══ Provided records
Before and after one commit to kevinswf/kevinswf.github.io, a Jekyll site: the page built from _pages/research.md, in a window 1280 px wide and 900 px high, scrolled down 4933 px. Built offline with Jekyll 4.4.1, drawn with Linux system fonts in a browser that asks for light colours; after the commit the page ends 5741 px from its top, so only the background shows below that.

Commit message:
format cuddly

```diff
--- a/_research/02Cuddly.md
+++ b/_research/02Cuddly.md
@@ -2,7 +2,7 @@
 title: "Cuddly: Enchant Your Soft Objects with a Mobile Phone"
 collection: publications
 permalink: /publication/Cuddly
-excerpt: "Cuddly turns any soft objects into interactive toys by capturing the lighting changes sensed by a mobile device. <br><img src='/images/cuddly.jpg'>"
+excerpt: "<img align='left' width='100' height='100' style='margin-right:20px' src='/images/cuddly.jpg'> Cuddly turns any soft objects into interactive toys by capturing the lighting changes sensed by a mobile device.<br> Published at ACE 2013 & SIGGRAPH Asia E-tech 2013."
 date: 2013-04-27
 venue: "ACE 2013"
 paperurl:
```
════
══ Provided records
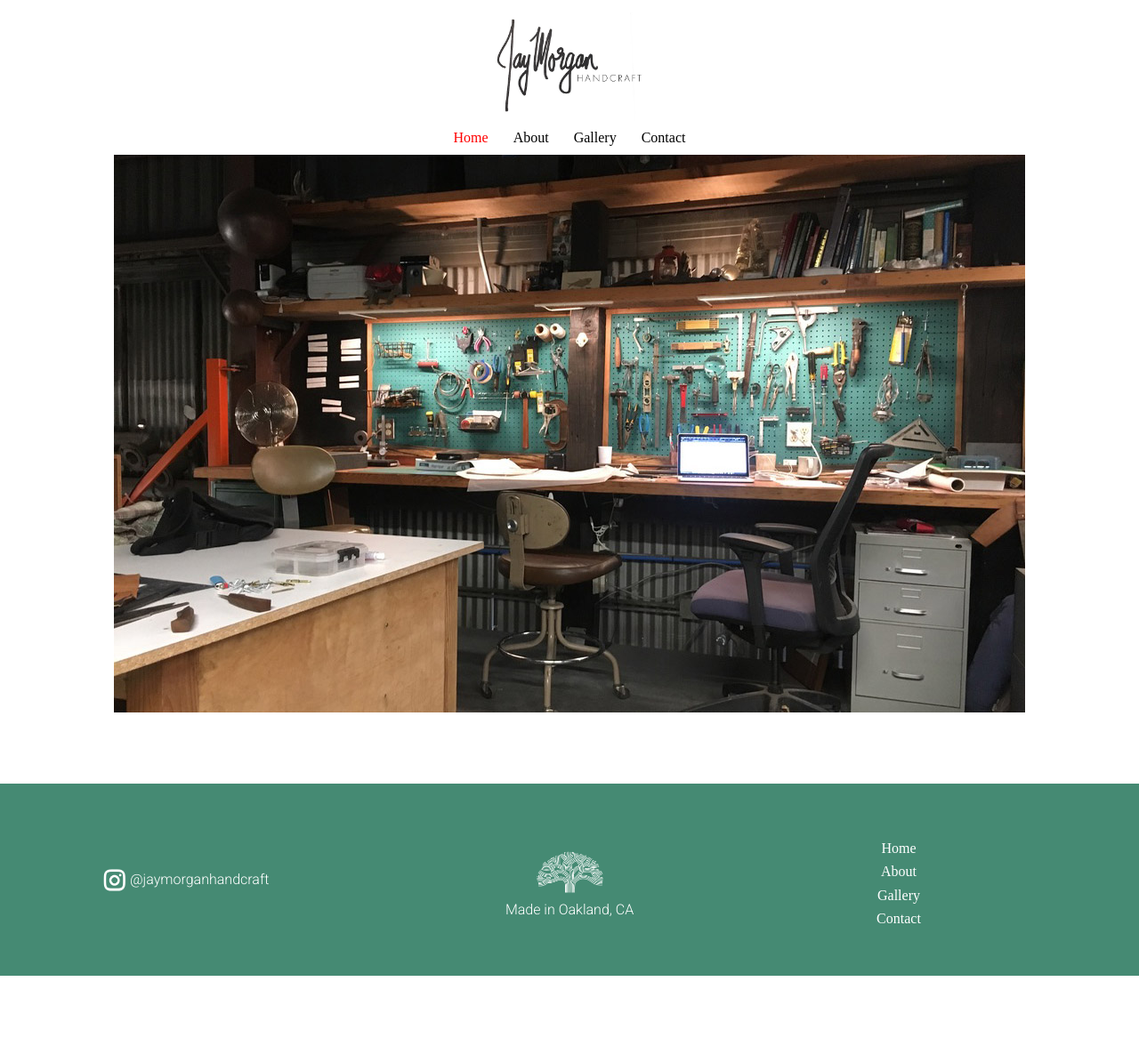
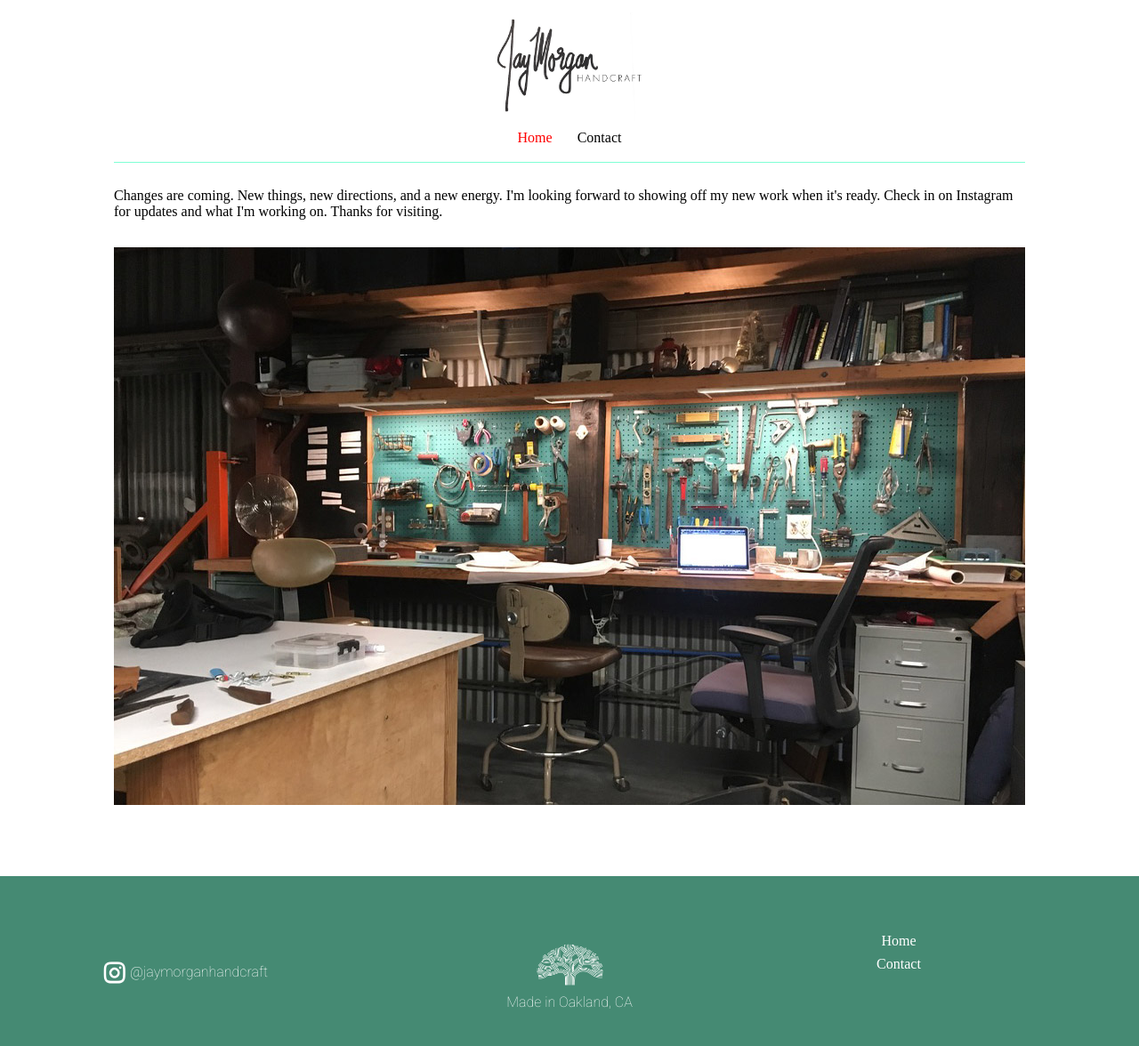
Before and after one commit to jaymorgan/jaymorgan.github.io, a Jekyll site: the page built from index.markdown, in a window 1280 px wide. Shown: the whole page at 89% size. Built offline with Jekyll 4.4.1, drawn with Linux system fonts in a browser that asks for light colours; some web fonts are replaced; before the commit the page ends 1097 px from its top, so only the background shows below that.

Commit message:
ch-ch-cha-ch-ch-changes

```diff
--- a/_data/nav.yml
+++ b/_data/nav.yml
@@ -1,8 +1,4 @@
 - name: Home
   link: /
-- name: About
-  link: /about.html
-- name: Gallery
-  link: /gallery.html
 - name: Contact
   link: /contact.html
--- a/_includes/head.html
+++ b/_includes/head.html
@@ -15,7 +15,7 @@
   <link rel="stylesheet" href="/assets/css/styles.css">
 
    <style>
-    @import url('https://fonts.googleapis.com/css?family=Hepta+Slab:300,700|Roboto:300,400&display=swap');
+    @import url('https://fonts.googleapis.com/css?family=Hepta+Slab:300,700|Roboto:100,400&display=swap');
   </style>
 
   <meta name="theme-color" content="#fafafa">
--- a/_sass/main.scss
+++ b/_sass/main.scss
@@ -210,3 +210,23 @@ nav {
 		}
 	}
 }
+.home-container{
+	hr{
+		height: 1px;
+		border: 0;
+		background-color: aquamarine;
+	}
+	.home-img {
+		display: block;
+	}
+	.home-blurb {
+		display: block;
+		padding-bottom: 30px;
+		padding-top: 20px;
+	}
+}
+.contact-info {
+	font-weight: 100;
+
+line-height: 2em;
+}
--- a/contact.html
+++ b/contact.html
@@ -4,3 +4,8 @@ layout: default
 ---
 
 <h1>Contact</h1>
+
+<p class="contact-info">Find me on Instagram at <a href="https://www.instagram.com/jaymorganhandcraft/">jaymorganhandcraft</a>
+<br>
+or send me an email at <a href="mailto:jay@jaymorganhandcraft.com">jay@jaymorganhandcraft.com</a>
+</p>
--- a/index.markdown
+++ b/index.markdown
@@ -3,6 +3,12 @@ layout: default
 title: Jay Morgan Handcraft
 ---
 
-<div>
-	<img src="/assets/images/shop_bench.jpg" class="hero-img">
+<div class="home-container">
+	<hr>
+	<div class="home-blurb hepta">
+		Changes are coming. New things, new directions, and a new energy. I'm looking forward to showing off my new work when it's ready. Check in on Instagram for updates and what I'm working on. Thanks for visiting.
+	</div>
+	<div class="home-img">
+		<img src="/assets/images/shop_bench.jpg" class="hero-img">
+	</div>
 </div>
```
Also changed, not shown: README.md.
════
### [Exercise description]
Copy each line of the preceding material that contains "name".

### [Output for this exercise]
 - name: Home
-- name: About
-- name: Gallery
 - name: Contact
   <meta name="theme-color" content="#fafafa">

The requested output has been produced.